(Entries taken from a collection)
[Start of Attachment]

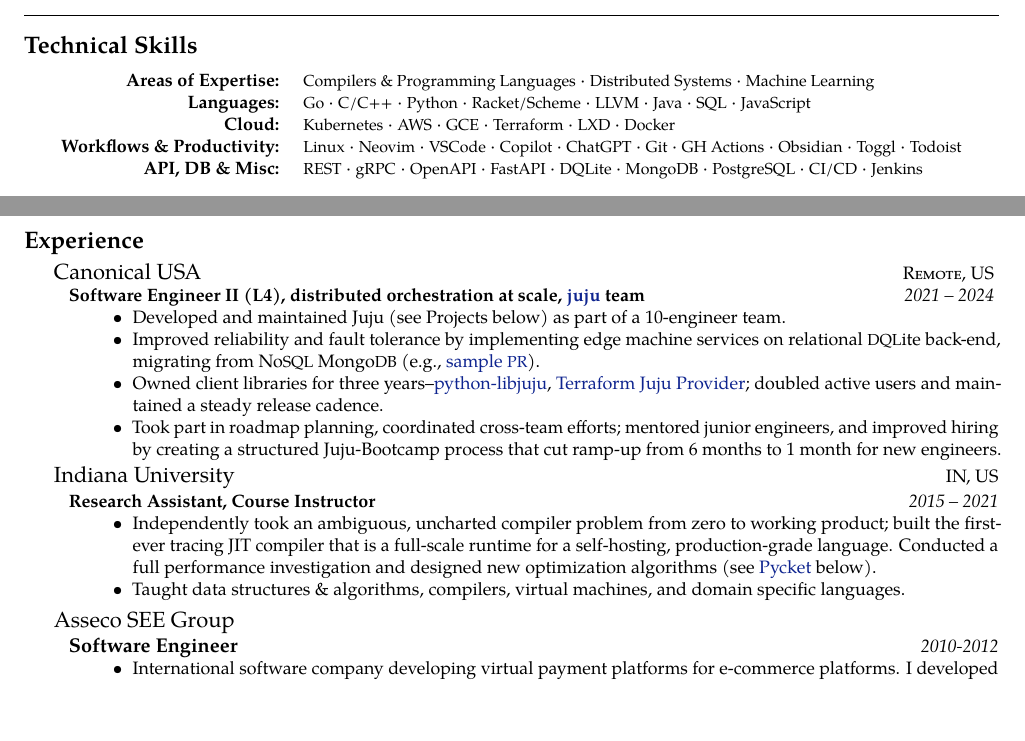
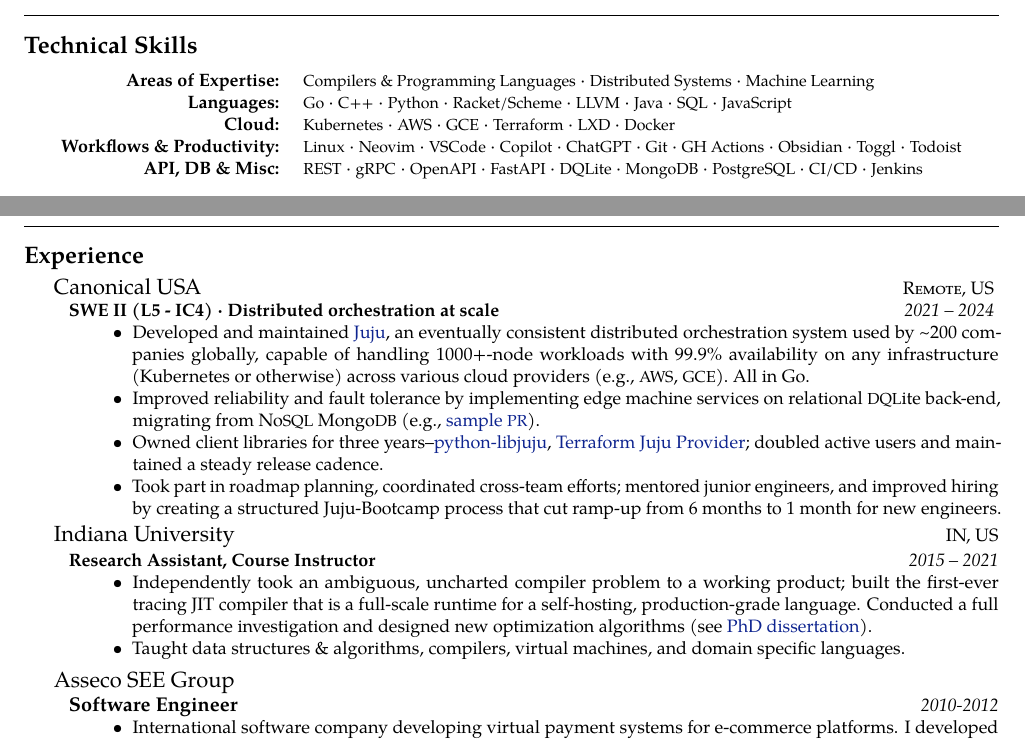
Before and after one commit to cderici/resume, a LaTeX document (pl.tex, which reads src/jobs/asseco.tex, src/jobs/canonical.tex, src/jobs/indiana.tex): two parts of page 1 of 2 before the commit and two parts of page 1 of 3 after it, joined at a grey line, cut so that both start at the same text, the shorter picture padded with empty space. Compiled offline with pdfLaTeX.

Commit message:
improve(jobs): more concise wording

```diff
--- a/src/jobs/asseco.tex
+++ b/src/jobs/asseco.tex
@@ -10,7 +10,7 @@
 {\small \bodytext{
 
 \begin{itemize}
-    \item International software company developing virtual payment platforms for e-commerce platforms. I developed and delivered 3 virtual point-of-sale projects in 2 years. Used Java, Apache Tomcat, Spring, Mercurial, Jira.
+    \item International software company developing virtual payment systems for e-commerce platforms. I developed and delivered 3 virtual point-of-sale projects in 2 years. Used Java, Apache Tomcat, Spring, Mercurial, Jira.
 \end{itemize}
 }}
 }
--- a/src/jobs/canonical.tex
+++ b/src/jobs/canonical.tex
@@ -1,9 +1,9 @@
 %%%%%%%%%%%%%%%%%% CANONICAL %%%%%%%%%%%%%%%%%
 \headedsection{Canonical USA}{\small \textsc{Remote, US}}{
-\headedsubsection{Software Engineer II (L4), distributed orchestration at scale, \myhref{https://github.com/juju/juju}{juju} team}{\small 2021 -- 2024}{
+\headedsubsection{SWE II (L5 - IC4) · Distributed orchestration at scale}{\small 2021 -- 2024}{
 \small \bodytext{
 \begin{itemize}
-  \item Developed and maintained Juju (see Projects below) as part of a 10-engineer team.
+  \item Developed and maintained \myhref{https://github.com/juju/juju}{Juju}, an eventually consistent distributed orchestration system used by \textasciitilde200 companies globally, capable of handling 1000+-node workloads with 99.9\% availability on any infrastructure (Kubernetes or otherwise) across various cloud providers (e.g., \acr{AWS}, \acr{GCE}). All in Go.
   \item Improved reliability and fault tolerance by implementing edge machine services on relational \acr{DQL}ite back-end, migrating from No\acr{SQL} Mongo\acr{DB} (e.g., \myhref{https://github.com/juju/juju/pull/17767}{sample \acr{PR}}).
   \item Owned client libraries for three years--\myhref{https://github.com/juju/python-libjuju/graphs/contributors?from=8\%2F31\%2F2021\&to=7\%2F15\%2F2024}{python-libjuju}, \myhref{https://github.com/juju/terraform-provider-juju/graphs/contributors?from=5\%2F22\%2F2021\&to=12\%2F17\%2F2023}{Terraform Juju Provider}; doubled active users and maintained a steady release cadence.
   \item Took part in roadmap planning, coordinated cross-team efforts; mentored junior engineers, and improved hiring by creating a structured Juju-Bootcamp process that cut ramp-up from 6 months to 1 month for new engineers.
--- a/src/jobs/indiana.tex
+++ b/src/jobs/indiana.tex
@@ -10,7 +10,7 @@
 {\small \bodytext{
 
 \begin{itemize}
-    \item Independently took an ambiguous, uncharted compiler problem from zero to working product; built the first-ever tracing JIT compiler that is a full-scale runtime for a self-hosting, production-grade language. Conducted a full performance investigation and designed new optimization algorithms (see \myhref{https://github.com/pycket/pycket}{Pycket} below).
+    \item Independently took an ambiguous, uncharted compiler problem to a working product; built the first-ever tracing JIT compiler that is a full-scale runtime for a self-hosting, production-grade language. Conducted a full performance investigation and designed new optimization algorithms (see \myhref{https://github.com/cderici/dissertation/releases/download/latest-pdf/thesis.pdf}{PhD dissertation}).
     \item Taught data structures \& algorithms, compilers, virtual machines, and domain specific languages.
 \end{itemize}
 
--- a/src/techskills.tex
+++ b/src/techskills.tex
@@ -4,7 +4,7 @@
 \begin{center}
     \begin{tabular}{@{} r l @{}}
     \textbf{Areas of Expertise:} & \acr{Compilers \& Programming Languages} · \acr{Distributed Systems} · \acr{Machine Learning} \\
-    \textbf{Languages:} & \acr{Go} · \acr{C/C++} · \acr{Python} · \acr{Racket/Scheme} · \acr{LLVM} · \acr{Java} · \acr{SQL} · \acr{JavaScript} \\
+    \textbf{Languages:} & \acr{Go} · \acr{C++} · \acr{Python} · \acr{Racket/Scheme} · \acr{LLVM} · \acr{Java} · \acr{SQL} · \acr{JavaScript} \\
     \textbf{Cloud:} & \acr{Kubernetes} · \acr{AWS} · \acr{GCE} · \acr{Terraform} · \acr{LXD} · \acr{Docker} \\
     \textbf{Workflows \& Productivity:} & \acr{Linux} · \acr{Neovim} · \acr{VSCode} · \acr{Copilot} · \acr{ChatGPT} · \acr{Git} · \acr{GH Actions} · \acr{Obsidian} · \acr{Toggl} · \acr{Todoist} \\
     \textbf{API, DB \& Misc:} & \acr{REST} · \acr{gRPC} · \acr{OpenAPI} · \acr{FastAPI} · \acr{DQLite} · \acr{MongoDB} · \acr{PostgreSQL} · \acr{CI/CD} · \acr{Jenkins} \\
```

[End of Attachment]

▶ [DIRECTIONS]: An exact copy of every entry, without pictures, should be your output.

▶ [EXPECTED OUTPUT]:
Before and after one commit to cderici/resume, a LaTeX document (pl.tex, which reads src/jobs/asseco.tex, src/jobs/canonical.tex, src/jobs/indiana.tex): two parts of page 1 of 2 before the commit and two parts of page 1 of 3 after it, joined at a grey line, cut so that both start at the same text, the shorter picture padded with empty space. Compiled offline with pdfLaTeX.

Commit message:
improve(jobs): more concise wording

```diff
--- a/src/jobs/asseco.tex
+++ b/src/jobs/asseco.tex
@@ -10,7 +10,7 @@
 {\small \bodytext{
 
 \begin{itemize}
-    \item International software company developing virtual payment platforms for e-commerce platforms. I developed and delivered 3 virtual point-of-sale projects in 2 years. Used Java, Apache Tomcat, Spring, Mercurial, Jira.
+    \item International software company developing virtual payment systems for e-commerce platforms. I developed and delivered 3 virtual point-of-sale projects in 2 years. Used Java, Apache Tomcat, Spring, Mercurial, Jira.
 \end{itemize}
 }}
 }
--- a/src/jobs/canonical.tex
+++ b/src/jobs/canonical.tex
@@ -1,9 +1,9 @@
 %%%%%%%%%%%%%%%%%% CANONICAL %%%%%%%%%%%%%%%%%
 \headedsection{Canonical USA}{\small \textsc{Remote, US}}{
-\headedsubsection{Software Engineer II (L4), distributed orchestration at scale, \myhref{https://github.com/juju/juju}{juju} team}{\small 2021 -- 2024}{
+\headedsubsection{SWE II (L5 - IC4) · Distributed orchestration at scale}{\small 2021 -- 2024}{
 \small \bodytext{
 \begin{itemize}
-  \item Developed and maintained Juju (see Projects below) as part of a 10-engineer team.
+  \item Developed and maintained \myhref{https://github.com/juju/juju}{Juju}, an eventually consistent distributed orchestration system used by \textasciitilde200 companies globally, capable of handling 1000+-node workloads with 99.9\% availability on any infrastructure (Kubernetes or otherwise) across various cloud providers (e.g., \acr{AWS}, \acr{GCE}). All in Go.
   \item Improved reliability and fault tolerance by implementing edge machine services on relational \acr{DQL}ite back-end, migrating from No\acr{SQL} Mongo\acr{DB} (e.g., \myhref{https://github.com/juju/juju/pull/17767}{sample \acr{PR}}).
   \item Owned client libraries for three years--\myhref{https://github.com/juju/python-libjuju/graphs/contributors?from=8\%2F31\%2F2021\&to=7\%2F15\%2F2024}{python-libjuju}, \myhref{https://github.com/juju/terraform-provider-juju/graphs/contributors?from=5\%2F22\%2F2021\&to=12\%2F17\%2F2023}{Terraform Juju Provider}; doubled active users and maintained a steady release cadence.
   \item Took part in roadmap planning, coordinated cross-team efforts; mentored junior engineers, and improved hiring by creating a structured Juju-Bootcamp process that cut ramp-up from 6 months to 1 month for new engineers.
--- a/src/jobs/indiana.tex
+++ b/src/jobs/indiana.tex
@@ -10,7 +10,7 @@
 {\small \bodytext{
 
 \begin{itemize}
-    \item Independently took an ambiguous, uncharted compiler problem from zero to working product; built the first-ever tracing JIT compiler that is a full-scale runtime for a self-hosting, production-grade language. Conducted a full performance investigation and designed new optimization algorithms (see \myhref{https://github.com/pycket/pycket}{Pycket} below).
+    \item Independently took an ambiguous, uncharted compiler problem to a working product; built the first-ever tracing JIT compiler that is a full-scale runtime for a self-hosting, production-grade language. Conducted a full performance investigation and designed new optimization algorithms (see \myhref{https://github.com/cderici/dissertation/releases/download/latest-pdf/thesis.pdf}{PhD dissertation}).
     \item Taught data structures \& algorithms, compilers, virtual machines, and domain specific languages.
 \end{itemize}
 
--- a/src/techskills.tex
+++ b/src/techskills.tex
@@ -4,7 +4,7 @@
 \begin{center}
     \begin{tabular}{@{} r l @{}}
     \textbf{Areas of Expertise:} & \acr{Compilers \& Programming Languages} · \acr{Distributed Systems} · \acr{Machine Learning} \\
-    \textbf{Languages:} & \acr{Go} · \acr{C/C++} · \acr{Python} · \acr{Racket/Scheme} · \acr{LLVM} · \acr{Java} · \acr{SQL} · \acr{JavaScript} \\
+    \textbf{Languages:} & \acr{Go} · \acr{C++} · \acr{Python} · \acr{Racket/Scheme} · \acr{LLVM} · \acr{Java} · \acr{SQL} · \acr{JavaScript} \\
     \textbf{Cloud:} & \acr{Kubernetes} · \acr{AWS} · \acr{GCE} · \acr{Terraform} · \acr{LXD} · \acr{Docker} \\
     \textbf{Workflows \& Productivity:} & \acr{Linux} · \acr{Neovim} · \acr{VSCode} · \acr{Copilot} · \acr{ChatGPT} · \acr{Git} · \acr{GH Actions} · \acr{Obsidian} · \acr{Toggl} · \acr{Todoist} \\
     \textbf{API, DB \& Misc:} & \acr{REST} · \acr{gRPC} · \acr{OpenAPI} · \acr{FastAPI} · \acr{DQLite} · \acr{MongoDB} · \acr{PostgreSQL} · \acr{CI/CD} · \acr{Jenkins} \\
```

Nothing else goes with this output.